Child soldiers - child casualties
Child members of armed groups and paramilitaries have often been among the casualties of the conflict in Colombia. For example, in January 2000, eight FARC members estimated to be between the ages of 13 and 15 were killed during one attack. The involvement of children as combatants in the conflict has also placed other children at risk as when, in August 2000, one army unit mistook a party of school children for a non-state armed group and opened fire, killing six children aged between six and 10, and wounding six others.
Child soldiers who are captured, surrender or escape are at risk of being considered criminals and either being incorporated into the armed forces or detained in military installations. In the past the armed forces also have been known to force former child soldiers to locate and de-activate landmines laid by armed groups, or to act as informants and guides. In 2000, however, the government began its first programme for former child soldiers and by 2001 there were seven programmes for 140 boys and girls.
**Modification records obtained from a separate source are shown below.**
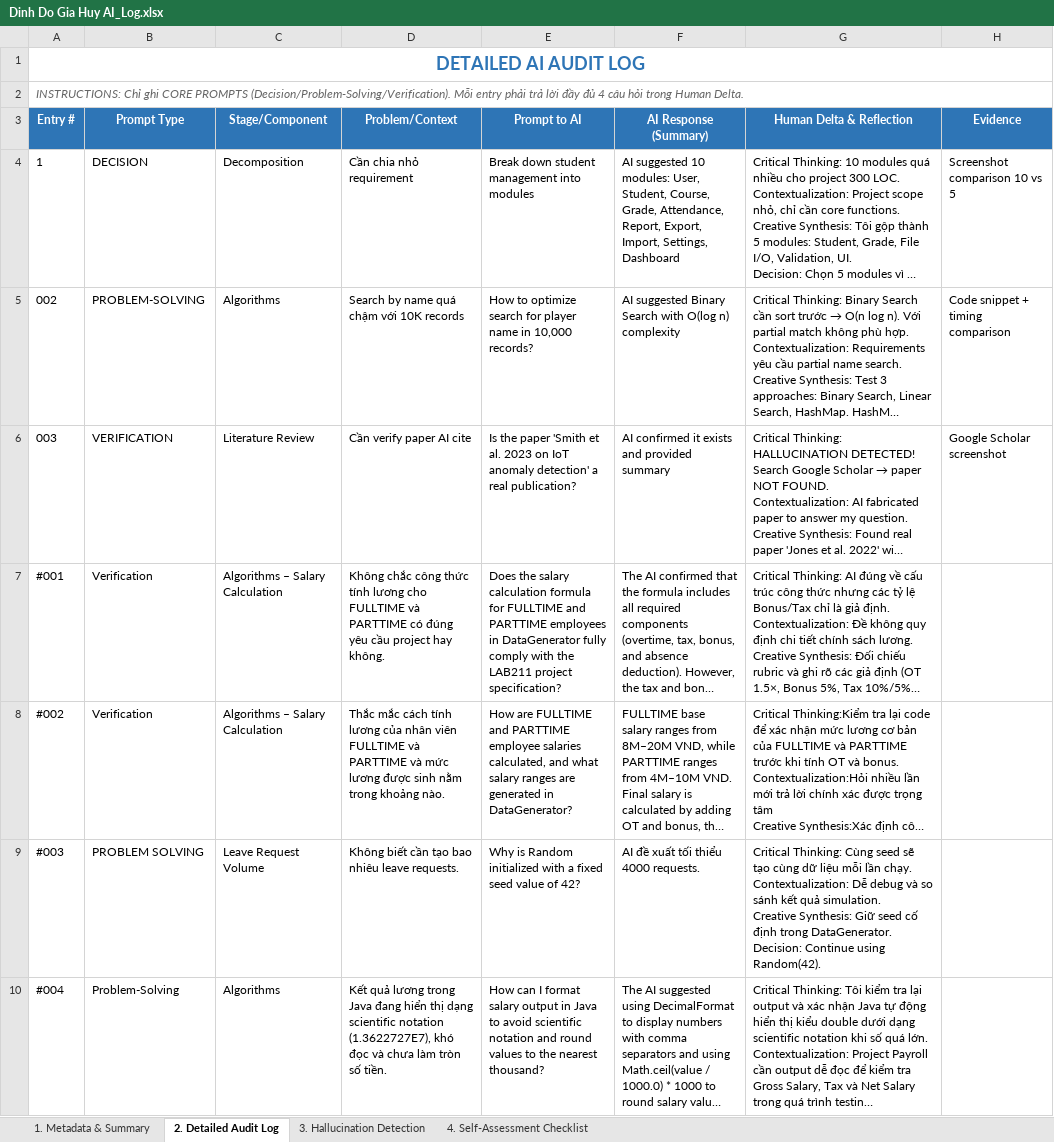
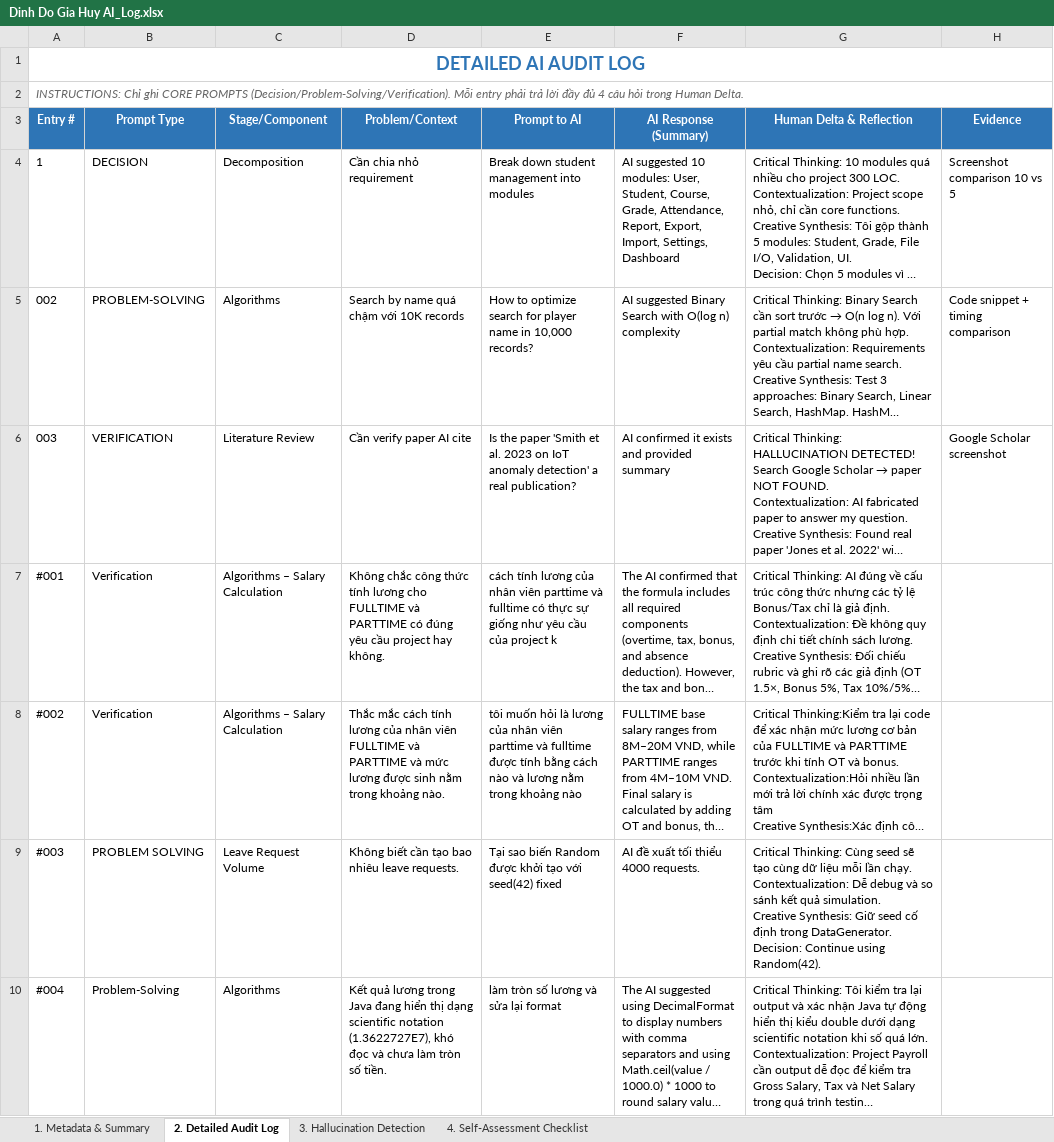
Before and after one commit to d2giahuy826-dev/Group1-LAB211, an Excel workbook: AI_Audit_Log/Dinh Do Gia Huy AI_Log.xlsx, sheet 2. Detailed Audit Log, drawn as a sheet; long unchanged cells end in …; values as stored, in another font and other column widths than the file's, no borders; the diff names each change by its address in the sheet, - before the commit and + after, or states it on an @@ line.

Commit message:
update ai log

```diff
--- a/AI_Audit_Log/Dinh Do Gia Huy AI_Log.xlsx (sheet 2. Detailed Audit Log)
+++ b/AI_Audit_Log/Dinh Do Gia Huy AI_Log.xlsx (sheet 2. Detailed Audit Log)
-E7 (Prompt to AI): Does the salary calculation formula for FULLTIME and PARTTIME employees in DataGenerator fully comply with the LAB211 project specification?
+E7 (Prompt to AI): cách tính lương của nhân viên parttime và fulltime có thực sự giống như yêu cầu của project k
-E8 (Prompt to AI): How are FULLTIME and PARTTIME employee salaries calculated, and what salary ranges are generated in DataGenerator?
+E8 (Prompt to AI): tôi muốn hỏi là lương của nhân viên parttime và fulltime được tính bằng cách nào và lương nằm trong khoảng nào
-E9 (Prompt to AI): Why is Random initialized with a fixed seed value of 42?
+E9 (Prompt to AI): Tại sao biến Random được khởi tạo với seed(42) fixed
-E10 (Prompt to AI): How can I format salary output in Java to avoid scientific notation and round values to the nearest thousand?
+E10 (Prompt to AI): làm tròn số lương và sửa lại format
```
Also changed, not shown: sheet 3. Hallucination Detection.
The ICBF (Family Welfare Institute) has received just under 600 former child soldiers over the last three years, and has developed community based programmes for the majority. On the other hand, the draft law on Juvenile Criminal Responsibility now before congress could make children over 12 years old- including former child soldiers - criminally responsible.
The Coalition to Stop the Use of Child Soldiers urges:
- the Colombian government to ratify the Optional Protocol and implement its provisions, including the demobilisation and rehabilitation – rather than criminalisation - of all child soldiers;
- non-state armed groups and paramilitaries to immediately stop recruiting children and to demobilise all those under the age of 18;
- the government to provide employment and education alternatives to military recruitment, particularly for vulnerable children such as indigenous groups and those in refugee diaspora areas;
- governments and humanitarian agencies to strengthen registration and protection mechanisms in border areas of all countries in the region in order to guarantee the right of asylum for victims of the Colombian conflict and to prevent displaced children from being recruited by armed elements;
- the UN Secretary General to bring the situation in Colombia to the attention of the Security Council as a threat to international peace and security.
Extracted and abridged from the September Newsletter of the Child Soldiers Newsletter.
Read the original text at http://www.child-soldiers.org/cs/childsoldiers.nsf/Newsletters/Issue%205-September%202002?OpenDocument
Coalition to Stop the Use of Child Soldiers, 2-12 Pentonville Rd, London N1 9HF, Britain (+44 20 7713 2761; 7713 2794; http://www.child-soldiers.org ).